Recognizing the value of tramadol in veterinary medicine, our volunteer governance groups led by the Council on Biologic and Therapeutic Agents, Clinical Practitioners Advisory Committee, and Council on Veterinary Service are assessing the DEA’s proposal. In previous correspondence on opioid issues, in line with our mission, AVMA has recognized public health concerns regarding abuse/misuse, while also underscoring to the federal government the importance of such products in veterinary practice. In line with previous federal findings, we have also underscored to federal agencies how little diversion is associated with the veterinary medical profession.

To read more about current issues related to controlled substances, see our suggestions on compliance with DEA’s rules, and information on AVMA’s advocacy activities on DEA issues (including our strong advocacy on Capitol Hill for the Veterinary Medicine Mobility Act).

5 thoughts on “Drug Enforcement Administration Seeks Scheduling of Tramadol

  1. New Mexico has made tramadol a controlled drug and I think all states and/or the federal government should as well.

  2. While the possibility for abuse is there, I feel that one more layer of federal paper work will not stop some individual from either abusing the substance, or finding a way to gain access. The good for animal use is far exceeded by the rare occasion of abuse by humans.
    This compound is one that can be used to great effect, and such, need no additional monitoring.

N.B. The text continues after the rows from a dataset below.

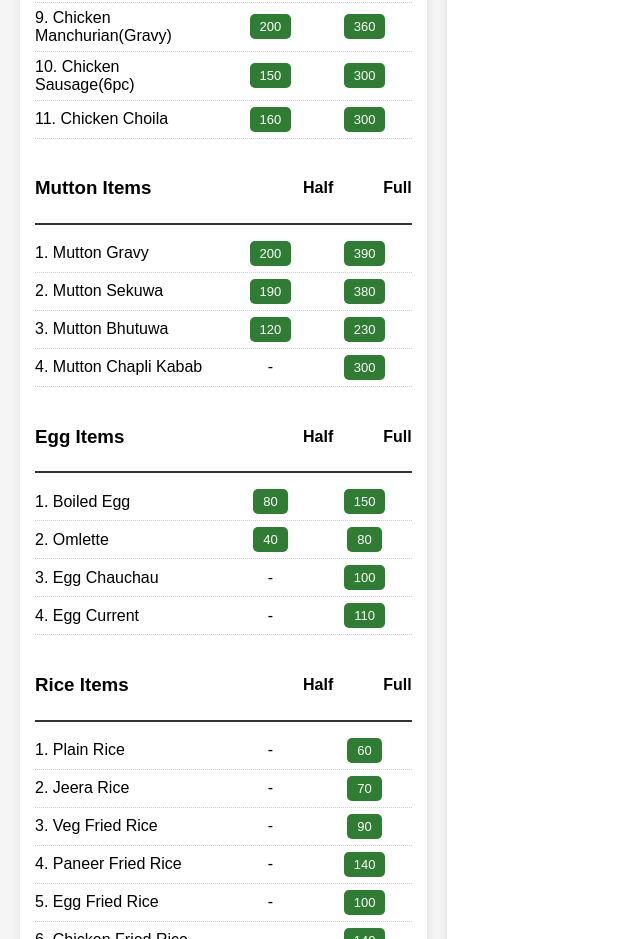
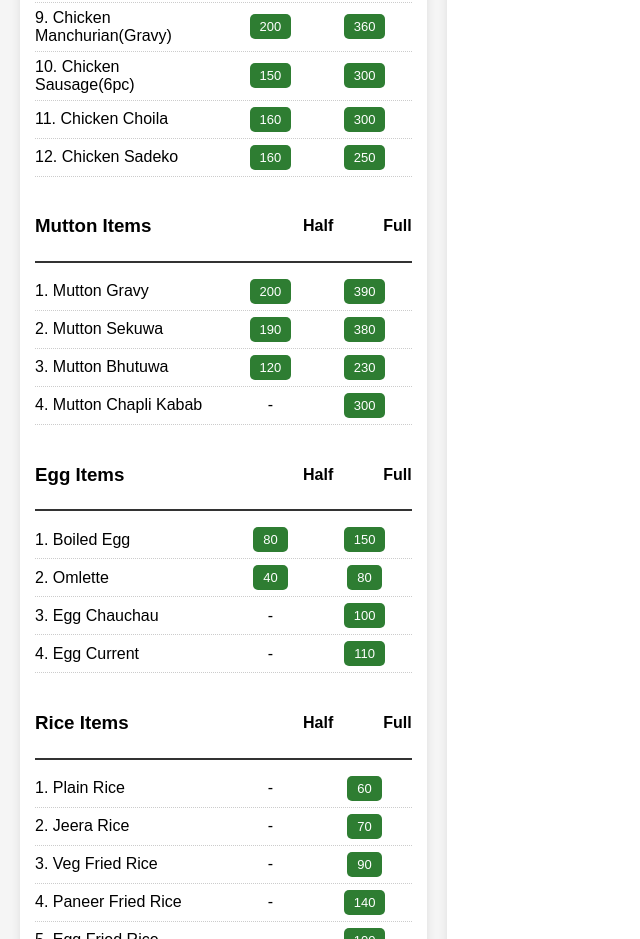
Before and after one commit to RashmiGupta7171/Bandhan-Cafe-Rashmi, a React (Create React App) app in the folder frontend/: page /billing in a window 1280 px wide. Shown: the part 2440-3379 px from the top of the page, without its empty margins (0-640 px from the left). Built offline with nearby package versions, Linux system fonts and the light colour scheme; sample sign-in values are in the browser's storage.

Commit message:
Added itms

```diff
--- a/frontend/src/data.js
+++ b/frontend/src/data.js
@@ -61,6 +61,7 @@ export const menuData = {
      { name: "Chicken Manchurian(Gravy)", half: 200, full: 360 },
      { name: "Chicken Sausage(6pc)", half: 150, full: 300 },
     { name: "Chicken Choila", half: 160, full: 300 },
+    { name: "Chicken Sadeko", half: 160, full: 250 },
   ],
 
 
```
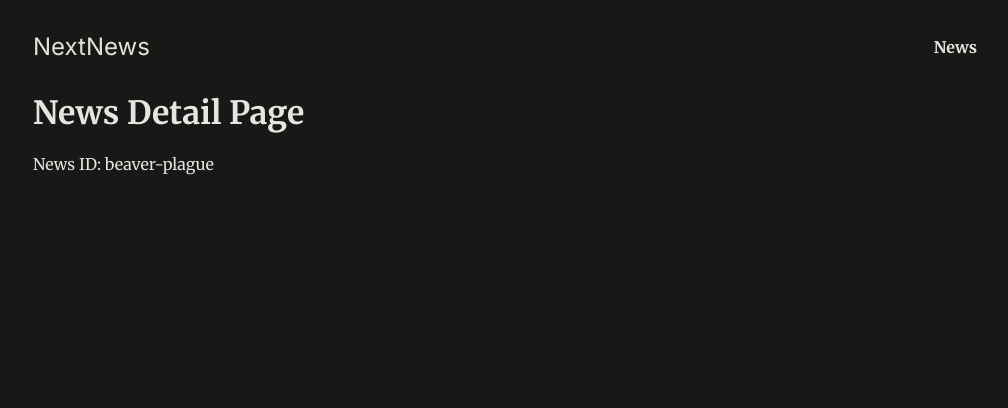
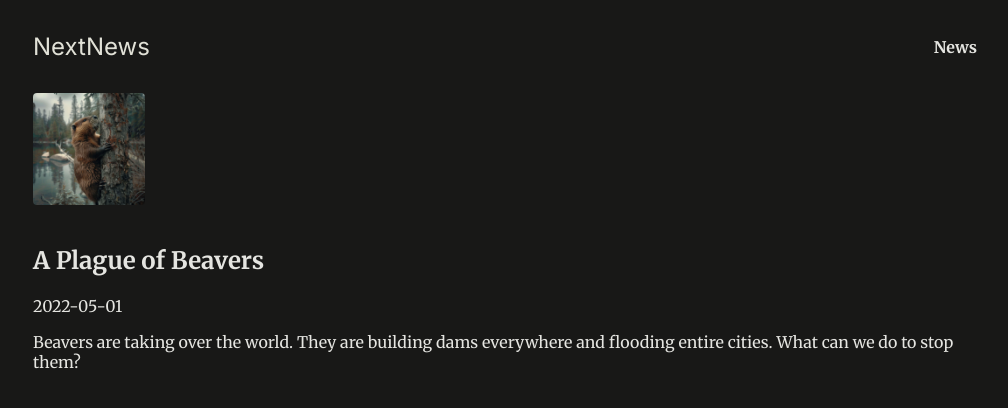
Before and after one commit to Naveen2070/news_outlet_nextjs, a Next.js app: page /news/beaver-plague in a window 1280 px wide. Shown: the top 408 px of the page, without its empty margins (127-1135 px from the left). Built offline with nearby package versions, Linux system fonts and the light colour scheme.

Commit message:
added design

```diff
--- a/app/news/[id]/page.js
+++ /dev/null
@@ -1,9 +0,0 @@
-export default function NewsDetailPage({ params }) {
-  const newsId = params.id;
-  return (
-    <>
-      <h1>News Detail Page</h1>
-      <p>News ID: {newsId}</p>
-    </>
-  );
-}
--- /dev/null
+++ b/app/news/[slug]/page.js
@@ -0,0 +1,19 @@
+import { DUMMY_NEWS } from '@/dummy-news';
+import Image from 'next/image';
+
+export default function NewsDetailPage({ params }) {
+  const newsSlug = params.slug;
+  const newsItems = DUMMY_NEWS.find((item) => item.slug === newsSlug);
+  return (
+    <>
+      <article className="news-article">
+        <header>
+          <img src={`/images/news/${newsItems.image}`} alt={newsItems.title} />
+          <h1>{newsItems.title}</h1>
+          <time dateTime={newsItems.date}>{newsItems.date}</time>
+        </header>
+        <p>{newsItems.content}</p>
+      </article>
+    </>
+  );
+}
```
Also changed, not shown: app/news/page.js (+12 -1 lines).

  3. I am a volunteer on the AVMA COBTA referred to in this blog post. Our companion animal practice has treated Tramadol as a CS for a few years. We log it the same as other CS. The only difference is we do not have to send in a DEA form when we order. I do think it is wise to keep track of the dispensing and prescribing of this drug. There is abuse potential and I am not opposed to the DEA scheduling tramadol because of this fact.

    I believe it will have minimal impact on veterinarians and I am not sure what reasons AVMA could cite for opposing this proposal by DEA. As veterinarians, we should support efforts to prevent abuse of these therapeutic pharmaceuticals.

    We are very interested in hearing from members to see how this issue affects you in day to day clinical practice. What are your thoughts? We listen and discuss what is happening out there so feel free to comment!

    K. Fred Gingrich II DVM
    Ashland, OH

  4. I think at the very least some guidelines are needed. One of my client’s sons was found taking the dog’s tramadol as an example. Also,one of my colleagues nearby is dispensing 270 tablets at a time for one patient. I think this is excessive and ill advised.

  5. The need to more tightly regulate must be balanced with the cost to owners/clients and benefits. Perhaps we need to rethink prohibition? When has it ever worked? Professionals who fail to perform their professional duty to monitor use closely should be sanctioned by their state regulatory agencies. I question the need to interject a Federal layer of regulation for this medication.